Methanol intoxication, when sever enough, causes many electrocardiographic changes. J point elevation and U wave are most frequent (figure 1), While others like QTc more than 500 milli-second tends to be an index of severity (Table 3).
A total number of 356 patients were included in this study, a majority of whom were male. This can be explained by the participants’ cultural background and relevant social stigma of alcohol usage for women in Iran. Compared to previous outbreaks [18, 19], the age distribution of the population was broader as the study included teenagers as well as senior patients who were in their 70’s in some cases. The involvement of the youths may be a matter of concern for social activists in Iran.
In this study, interesting finding were myocardial infarction, AVB and sinus tachycardia, and QT>500, all of which predispose the patients to arrythmia. The mechanism of arrythmia is tightly related to acidosis. Acidosis is an obvious biochemical marker with regard to its several mechanisms. Formic acid makes a pivotal contribution to the PH drop, which causes hyperkalemia when acidosis makes potassium to shift out of cells. Another reason for high potassium level may be oliguria, which prevent potassium loss in urine. Another consequence of acidosis seems to be hypercalcemia caused by a decrease in binding to protein under this condition. The extra amount of both ions contributes to arrhythmia mechanism .
Different mortality rates have been reported for methanol intoxication. The reason may be controversy in definitions. Taiwan nationwide survey showed 40% long-term mortality ; however, a study from UK reported a 11% rate . Another research with the rate of 40% was performed by Sanaei-Zade et al. . The mortality rate in our series was slightly <17%, which seems to be more comparable to a study by Jaff et al. ; however, this is an in-hospital mortality in two referral centers, and the ones related to the outpatient cases were not included. The mortality and ocular and brain damage rates are in agreement with some previous outbreak reports [19, 22-24].
Although the most common finding in a previous report from the UK  was sinus tachycardia, most cases in this study seemed to have normal heart rate; however, the tachycardia proved to be a severity index in the present research. In this regard, the lower prevalence may be due to less severe intoxication in our patients. The heart rate>100 was observed in 25.3% of the sample, which was nearly six times as great as bradycardia (rate<60). In other words, about three quarter of our cases were at a normal range in this regard.
Although there are few case reports on the myocardial infarction in methanol toxicity , our survey was the first study, which could determine the prevalence of this complication. However, the exact pathophysiologic mechanism yet requires further research. We proposed the following hypotheses: (1) This infarction is possible in relatively young patients with no usual risk factors for atherosclerosis ; (2) severe acidosis causes bleeding due to a decrease in fibrinogen level. In-situ thrombosis may sometimes occur with ongoing disseminated intravascular coagulation and possible myocardial infarction ; (3) Possible pathophysiologic mechanism may be endothelial dysfunction, which is a known entity in reduced extracellular PH, however such a dysfunction will end in vasodilation frustratingly ; and (4) Acidosis causes vasodilatation; thus, spasm, as a mechanism of myocardial infarction cannot be blamed . Such hypotheses necessitate further investigation and research.

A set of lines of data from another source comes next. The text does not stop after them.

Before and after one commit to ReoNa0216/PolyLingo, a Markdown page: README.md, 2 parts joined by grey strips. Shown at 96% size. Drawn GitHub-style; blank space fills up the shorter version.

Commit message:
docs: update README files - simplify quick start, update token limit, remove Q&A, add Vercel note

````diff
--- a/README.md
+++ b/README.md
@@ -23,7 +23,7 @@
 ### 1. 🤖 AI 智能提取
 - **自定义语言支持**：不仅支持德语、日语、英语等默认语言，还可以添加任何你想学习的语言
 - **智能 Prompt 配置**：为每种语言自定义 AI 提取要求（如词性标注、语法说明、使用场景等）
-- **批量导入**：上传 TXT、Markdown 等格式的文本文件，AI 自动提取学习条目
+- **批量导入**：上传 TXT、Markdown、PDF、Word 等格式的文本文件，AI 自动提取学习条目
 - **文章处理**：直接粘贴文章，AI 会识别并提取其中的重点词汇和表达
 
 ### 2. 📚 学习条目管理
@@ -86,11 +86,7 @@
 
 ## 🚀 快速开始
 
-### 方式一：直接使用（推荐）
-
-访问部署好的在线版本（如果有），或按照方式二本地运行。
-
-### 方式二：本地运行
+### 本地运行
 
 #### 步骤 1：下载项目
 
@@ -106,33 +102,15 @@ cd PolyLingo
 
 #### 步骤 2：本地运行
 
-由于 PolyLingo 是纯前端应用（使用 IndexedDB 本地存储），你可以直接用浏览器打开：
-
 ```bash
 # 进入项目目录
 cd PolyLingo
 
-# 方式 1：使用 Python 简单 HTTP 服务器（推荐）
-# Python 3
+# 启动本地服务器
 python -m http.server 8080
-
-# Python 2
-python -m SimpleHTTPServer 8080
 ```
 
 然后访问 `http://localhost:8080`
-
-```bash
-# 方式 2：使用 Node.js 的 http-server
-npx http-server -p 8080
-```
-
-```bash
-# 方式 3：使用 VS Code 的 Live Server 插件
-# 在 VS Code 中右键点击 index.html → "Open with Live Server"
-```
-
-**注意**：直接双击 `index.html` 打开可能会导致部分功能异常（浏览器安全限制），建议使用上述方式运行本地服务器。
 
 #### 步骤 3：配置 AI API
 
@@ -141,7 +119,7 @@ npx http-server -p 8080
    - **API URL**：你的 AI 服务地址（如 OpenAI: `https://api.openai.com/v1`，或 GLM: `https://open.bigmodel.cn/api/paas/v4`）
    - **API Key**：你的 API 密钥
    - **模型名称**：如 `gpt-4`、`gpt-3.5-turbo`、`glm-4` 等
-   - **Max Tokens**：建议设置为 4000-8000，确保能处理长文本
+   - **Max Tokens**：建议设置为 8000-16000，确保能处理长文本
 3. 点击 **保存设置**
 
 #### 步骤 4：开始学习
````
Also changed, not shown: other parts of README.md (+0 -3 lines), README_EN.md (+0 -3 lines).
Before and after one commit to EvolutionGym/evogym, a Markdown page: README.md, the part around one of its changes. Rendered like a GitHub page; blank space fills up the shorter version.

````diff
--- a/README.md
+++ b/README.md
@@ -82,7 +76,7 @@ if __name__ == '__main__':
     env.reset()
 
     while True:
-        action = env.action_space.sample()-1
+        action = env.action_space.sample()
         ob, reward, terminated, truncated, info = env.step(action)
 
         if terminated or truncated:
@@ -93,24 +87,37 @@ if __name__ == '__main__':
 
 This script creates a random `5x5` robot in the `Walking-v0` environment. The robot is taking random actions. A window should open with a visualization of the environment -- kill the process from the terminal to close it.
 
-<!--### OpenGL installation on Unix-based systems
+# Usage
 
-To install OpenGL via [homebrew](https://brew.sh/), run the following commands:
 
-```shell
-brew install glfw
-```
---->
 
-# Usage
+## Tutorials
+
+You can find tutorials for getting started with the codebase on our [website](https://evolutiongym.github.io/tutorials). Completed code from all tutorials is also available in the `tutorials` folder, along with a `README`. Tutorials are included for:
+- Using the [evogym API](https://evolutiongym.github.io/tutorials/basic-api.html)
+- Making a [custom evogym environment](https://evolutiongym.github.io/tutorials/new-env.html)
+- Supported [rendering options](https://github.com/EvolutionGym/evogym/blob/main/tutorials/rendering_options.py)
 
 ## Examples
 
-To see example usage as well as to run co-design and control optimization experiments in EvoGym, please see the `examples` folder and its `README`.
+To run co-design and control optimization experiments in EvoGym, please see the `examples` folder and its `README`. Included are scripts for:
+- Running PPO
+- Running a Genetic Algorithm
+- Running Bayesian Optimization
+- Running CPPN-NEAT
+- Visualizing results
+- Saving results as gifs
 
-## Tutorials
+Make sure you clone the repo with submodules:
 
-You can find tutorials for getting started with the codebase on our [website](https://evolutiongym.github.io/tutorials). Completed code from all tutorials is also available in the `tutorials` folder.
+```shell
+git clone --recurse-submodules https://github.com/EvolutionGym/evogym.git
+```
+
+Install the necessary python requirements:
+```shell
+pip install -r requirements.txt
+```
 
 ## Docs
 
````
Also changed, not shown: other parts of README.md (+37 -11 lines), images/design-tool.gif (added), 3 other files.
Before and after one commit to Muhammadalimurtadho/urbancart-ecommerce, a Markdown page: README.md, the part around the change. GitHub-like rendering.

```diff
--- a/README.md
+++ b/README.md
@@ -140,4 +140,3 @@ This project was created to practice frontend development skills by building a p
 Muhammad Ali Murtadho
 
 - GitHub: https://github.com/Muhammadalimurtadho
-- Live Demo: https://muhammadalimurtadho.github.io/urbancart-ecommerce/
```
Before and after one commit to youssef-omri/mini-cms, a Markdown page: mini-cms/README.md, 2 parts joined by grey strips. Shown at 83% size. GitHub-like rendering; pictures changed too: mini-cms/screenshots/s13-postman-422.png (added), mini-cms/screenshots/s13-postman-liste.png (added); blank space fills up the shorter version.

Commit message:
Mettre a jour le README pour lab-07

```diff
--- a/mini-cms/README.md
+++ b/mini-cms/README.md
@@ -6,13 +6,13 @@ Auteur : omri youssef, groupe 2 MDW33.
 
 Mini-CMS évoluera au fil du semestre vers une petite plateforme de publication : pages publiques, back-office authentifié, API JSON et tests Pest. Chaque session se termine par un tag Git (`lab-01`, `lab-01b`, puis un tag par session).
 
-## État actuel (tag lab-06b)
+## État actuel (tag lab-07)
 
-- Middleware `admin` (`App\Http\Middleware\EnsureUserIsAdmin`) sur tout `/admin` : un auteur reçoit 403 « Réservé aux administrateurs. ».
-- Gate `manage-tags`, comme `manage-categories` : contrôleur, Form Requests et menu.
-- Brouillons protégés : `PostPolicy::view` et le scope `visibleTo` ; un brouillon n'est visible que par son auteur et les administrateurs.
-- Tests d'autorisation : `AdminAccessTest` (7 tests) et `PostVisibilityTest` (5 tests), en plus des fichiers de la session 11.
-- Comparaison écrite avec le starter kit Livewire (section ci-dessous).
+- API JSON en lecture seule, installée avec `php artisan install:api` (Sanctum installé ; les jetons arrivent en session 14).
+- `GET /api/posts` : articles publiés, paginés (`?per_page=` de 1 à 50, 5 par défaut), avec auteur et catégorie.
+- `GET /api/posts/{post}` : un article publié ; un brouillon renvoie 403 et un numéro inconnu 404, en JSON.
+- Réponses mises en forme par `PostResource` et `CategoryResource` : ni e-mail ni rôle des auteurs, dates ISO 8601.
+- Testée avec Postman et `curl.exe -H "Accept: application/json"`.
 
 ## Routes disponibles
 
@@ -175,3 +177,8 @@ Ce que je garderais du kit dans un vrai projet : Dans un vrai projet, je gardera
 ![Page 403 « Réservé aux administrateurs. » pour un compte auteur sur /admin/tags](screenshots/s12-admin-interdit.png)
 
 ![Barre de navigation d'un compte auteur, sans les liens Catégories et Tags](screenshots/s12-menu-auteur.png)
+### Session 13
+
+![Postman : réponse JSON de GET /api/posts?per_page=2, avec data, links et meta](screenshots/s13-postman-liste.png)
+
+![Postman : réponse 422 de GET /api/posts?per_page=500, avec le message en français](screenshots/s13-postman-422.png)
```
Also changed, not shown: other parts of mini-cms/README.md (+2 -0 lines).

In our study, J point elevation was the most prevalent finding; therefore, repolarization abnormalities were to be categorized as early repolarization, Brugada phenocopy, and QT prolongation syndrome. According to the literature, arrhythmia can be predicted in accordance with the ECG findings such as QT prolongation, Brugada pattern, negative terminal portion of P wave in V1, inter-atrial block, and so on . Another newly introduced observation on ECG is QRS fragmentation, which is correlated with mortality in myocardial infarction in recent surveys . The only variable which was consistently correlated with the severity of disease was QTc prolongation>500. The QT prolongation was reported in mostly all the previous studies [e.g., 3, 30, 31]. However, its significance could not be emphasized due to the lower volume in older reports. QTc prolongation is the most commonly-used indicator; however, prolongation< 500 msec. may be interpreted doubtfully. Accordingly, we approached the values >500 as an independent marker of severity [32, 33].
We noted two type 1 Brugada ECG pattern in two brain-dead patients as terminal event before their arrest. This finding has been reported in some critical situations with deadly consequences. As an example, similar pattern has observed in some head injured patients before their death in Neurosurgery Intensive care unit. There are also reports of same pattern during Propofol infusion [34, 35].
The best independent ECG indicators of methanol toxicity severity were QTc>500 and heart rate>100. Interestingly, severe poisoning was strongly associated with myocardial infarction and atrioventricular block in our survey (Table 3).
The research design is cross-sectional so that it suffers from lack of long-term perspectives. Our diagnosis on myocardial infarction was based on the ECG finding, evolutionary changes, and enzyme rising in those with chest pain or chest pain equivalents; however, it disregarded coronary angiography and cardiac MRI.